The investigations relate to the one-month period ended April 30, 2015, carried out by Oliver Clive & Co.; the year ended April 30, 2016, carried out by PwC; and the year ended April 30, 2017, carried out by EY. The investigations will be conducted by the FRC’s Enforcement Division under the Audit Enforcement Procedure.
The investigations are the result of a financial scandal in which London Capital & Finance sold £236 million (U.S. $293 million) worth of bonds promising investor returns of 6.5 to 8 percent a year. The investment firm ended up collapsing last year, however, with more than 11,000 investors suffering significant losses.
Meanwhile, an independent investigation into the Financial Conduct Authority’s (FCA) handling of the matter has been delayed. In a May 15 email correspondence from Dame Elizabeth Gloster to FCA Chairman Charles Randell, Gloster said she formally notified the FCA that “it will not be possible” to complete her investigation by July 10.
“On the basis that the senior employee interviews … take place during the first half of June 2020 and there are no significant issues arising from the data that we have not yet received, I anticipate completing the report by the end of July/early August 2020,” she wrote. The revised target date for completion of the investigation would be Sept. 30.
In his response letter, Randell said the FCA “has no objection to the proposed extension” of Sept. 30, noting the “significant challenges” the coronavirus pandemic has posed for the regulatory body. The letter added the FCA must inform HM Treasury of the reason for the delay in the conclusion of the investigation and the revised target date.
On June 18, the FCA announced proposals to make permanent its ban on the mass-marketing of speculative illiquid securities, including speculative mini-bonds, to retail investors—like those at the center of the London Capital & Finance investigation.
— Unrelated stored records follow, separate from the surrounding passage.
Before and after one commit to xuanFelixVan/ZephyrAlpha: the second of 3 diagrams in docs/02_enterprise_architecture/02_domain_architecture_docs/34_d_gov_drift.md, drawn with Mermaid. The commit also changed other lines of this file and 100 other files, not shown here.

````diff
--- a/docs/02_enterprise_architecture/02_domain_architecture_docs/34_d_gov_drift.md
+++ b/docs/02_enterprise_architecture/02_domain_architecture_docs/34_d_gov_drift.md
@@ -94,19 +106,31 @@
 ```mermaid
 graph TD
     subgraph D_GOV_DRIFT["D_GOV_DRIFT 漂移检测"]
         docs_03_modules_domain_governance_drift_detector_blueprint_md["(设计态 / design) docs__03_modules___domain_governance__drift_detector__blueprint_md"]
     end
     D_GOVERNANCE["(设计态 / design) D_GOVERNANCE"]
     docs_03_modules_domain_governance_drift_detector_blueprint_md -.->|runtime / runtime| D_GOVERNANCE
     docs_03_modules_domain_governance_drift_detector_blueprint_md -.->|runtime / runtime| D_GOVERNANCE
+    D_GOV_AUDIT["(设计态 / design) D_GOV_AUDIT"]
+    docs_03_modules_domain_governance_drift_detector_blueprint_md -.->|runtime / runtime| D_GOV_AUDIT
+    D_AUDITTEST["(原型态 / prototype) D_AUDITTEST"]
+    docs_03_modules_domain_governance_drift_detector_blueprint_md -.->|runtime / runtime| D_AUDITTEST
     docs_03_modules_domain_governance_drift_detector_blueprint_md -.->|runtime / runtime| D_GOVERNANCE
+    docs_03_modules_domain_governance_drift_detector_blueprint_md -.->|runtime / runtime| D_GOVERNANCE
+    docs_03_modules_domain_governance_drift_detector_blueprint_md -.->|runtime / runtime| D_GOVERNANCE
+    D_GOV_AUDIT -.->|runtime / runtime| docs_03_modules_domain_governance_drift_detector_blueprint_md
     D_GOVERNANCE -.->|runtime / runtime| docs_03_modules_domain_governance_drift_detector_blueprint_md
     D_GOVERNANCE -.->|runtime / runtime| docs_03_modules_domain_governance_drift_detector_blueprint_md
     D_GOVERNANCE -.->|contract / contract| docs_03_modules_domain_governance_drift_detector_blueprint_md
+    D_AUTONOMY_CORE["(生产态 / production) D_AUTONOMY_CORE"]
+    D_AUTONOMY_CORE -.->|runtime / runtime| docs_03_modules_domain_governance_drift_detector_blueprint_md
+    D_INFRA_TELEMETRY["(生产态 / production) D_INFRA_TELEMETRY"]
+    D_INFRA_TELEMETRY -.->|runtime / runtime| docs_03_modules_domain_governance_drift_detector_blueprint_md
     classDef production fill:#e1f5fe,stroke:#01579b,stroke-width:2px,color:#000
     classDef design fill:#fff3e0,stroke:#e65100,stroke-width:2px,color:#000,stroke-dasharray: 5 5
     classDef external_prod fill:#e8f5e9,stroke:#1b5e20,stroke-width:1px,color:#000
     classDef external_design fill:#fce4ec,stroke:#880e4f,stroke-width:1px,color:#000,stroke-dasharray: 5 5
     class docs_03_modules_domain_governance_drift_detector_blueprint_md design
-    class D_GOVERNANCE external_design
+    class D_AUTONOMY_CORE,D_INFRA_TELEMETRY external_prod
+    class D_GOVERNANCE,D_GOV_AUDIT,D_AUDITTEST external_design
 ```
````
The FCA said it introduced the ban without consultation in January following concerns that speculative mini-bonds were being promoted to retail investors who neither understood the risks involved nor could afford the potential financial losses.
“We know that investing in these types of products can lead to unexpected and significant losses for investors,” said Sheldon Mills, interim executive director of strategy and competition at the FCA. “Since we introduced the marketing ban, we have seen evidence that firms are promoting other types of bonds which are not regularly traded to retail investors. We are very concerned about this, and so we have proposed extending the scope of the ban.”
According to the FCA, the ban “will apply to the most complex and opaque arrangements where the funds raised are used to lend to a third party, or to buy or acquire investments, or to buy or fund the construction of property.” Exemptions include listed bonds that are regularly traded, companies that raise funds for their own commercial or industrial activities, and products that fund a single U.K. income-generating property investment.
The FCA said the ban “will mean that products caught by the rules can only be promoted to investors that firms know are sophisticated or high net worth. Marketing material produced or approved by an authorized firm will also have to include a specific risk warning and disclose any costs or payments to third parties that are deducted from the money raised from investors.”
The FCA has limited powers over the issuers of speculative mini-bonds who are usually unauthorized but can act when an authorized firm approves or communicates a financial promotion or directly advises on or sells these products.